State Board votes to begin revocation of SEGS Academy's charter
No qualified groups have expressed interest in taking over SEGS Academy in Delco, the director of the State Office of Charter Schools said Wednesday. (Source: SEGS Academy)
COLUMBUS COUNTY, NC (WECT) -
The State Board of Education voted in favor of beginning the revocation process for SEGS Academy's charter Thursday morning.
The board also voted to initiate the revocation process for three other charter schools: Entrepreneur High Charter, Dynamic Community Charter, and Children's Village Academy Charter.
On Wednesday, the state board was told that no qualified groups have expressed interest in taking over SEGS Academy which was recommended for closure.
Joel Medley, director of the State Office of Charter Schools, delivered the message during the board's meeting in Raleigh. He said if the board voted Thursday to strip SEGS of its charter, the Delco school will remain open through the end of the academic year and have the option of appealing the decision.

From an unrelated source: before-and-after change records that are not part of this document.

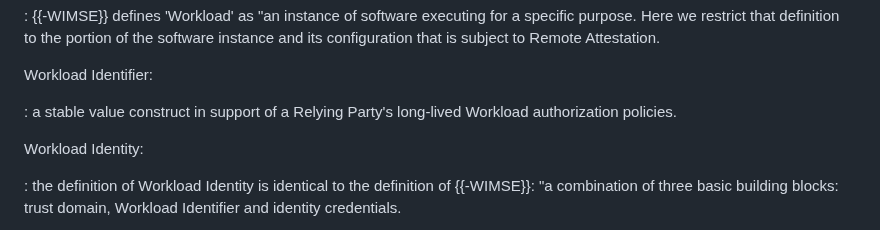
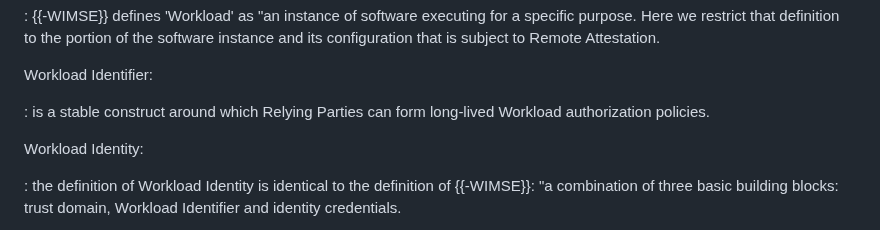
Before and after one commit to confidential-computing/twi-wimse, a Markdown page: draft-twi-reference-architecture.md, the part around the change. Drawn GitHub-style.

Commit message:
Identifier definition

```diff
--- a/draft-twi-reference-architecture.md
+++ b/draft-twi-reference-architecture.md
@@ -96,7 +96,7 @@ Workload:
 
 Workload Identifier:
 
-: a stable value construct in support of a Relying Party's long-lived Workload authorization policies.
+: is a stable construct around which Relying Parties can form long-lived Workload authorization policies.
 
 Workload Identity:
 
```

If SEGS' charter is eventually revoked, it would be the 12th revocation in state history and the first in Southeastern NC, according to school records.
A DPI report found “serious internal control and financial issues” at the school, which opened in 2013 and serves students in Kindergarten through 6th grade.
The Department of Public Instruction placed SEGS on financial disciplinary status in August after the North Carolina State Health Plan reported that the school owed $21,570 in premium and interest payments.
Alexis Schauss, the Department of Public Instruction's director of school Business Administration, said Wednesday that problems remain.
“They still have financial solvency issues and a lack of management of their financial affairs,” Schauss said.
State officials have also noted violations of the non-profit's policy regarding contracting with family members.
Randolph Keaton, who chairs the school's board of directors, said earlier Wednesday that his biggest concern is communicating with parents and students “who are clearly shaken by the uncertainty.”
Keaton said his board wants the school to remain open.
“We have some great teachers and some great parents and some great children,” he said.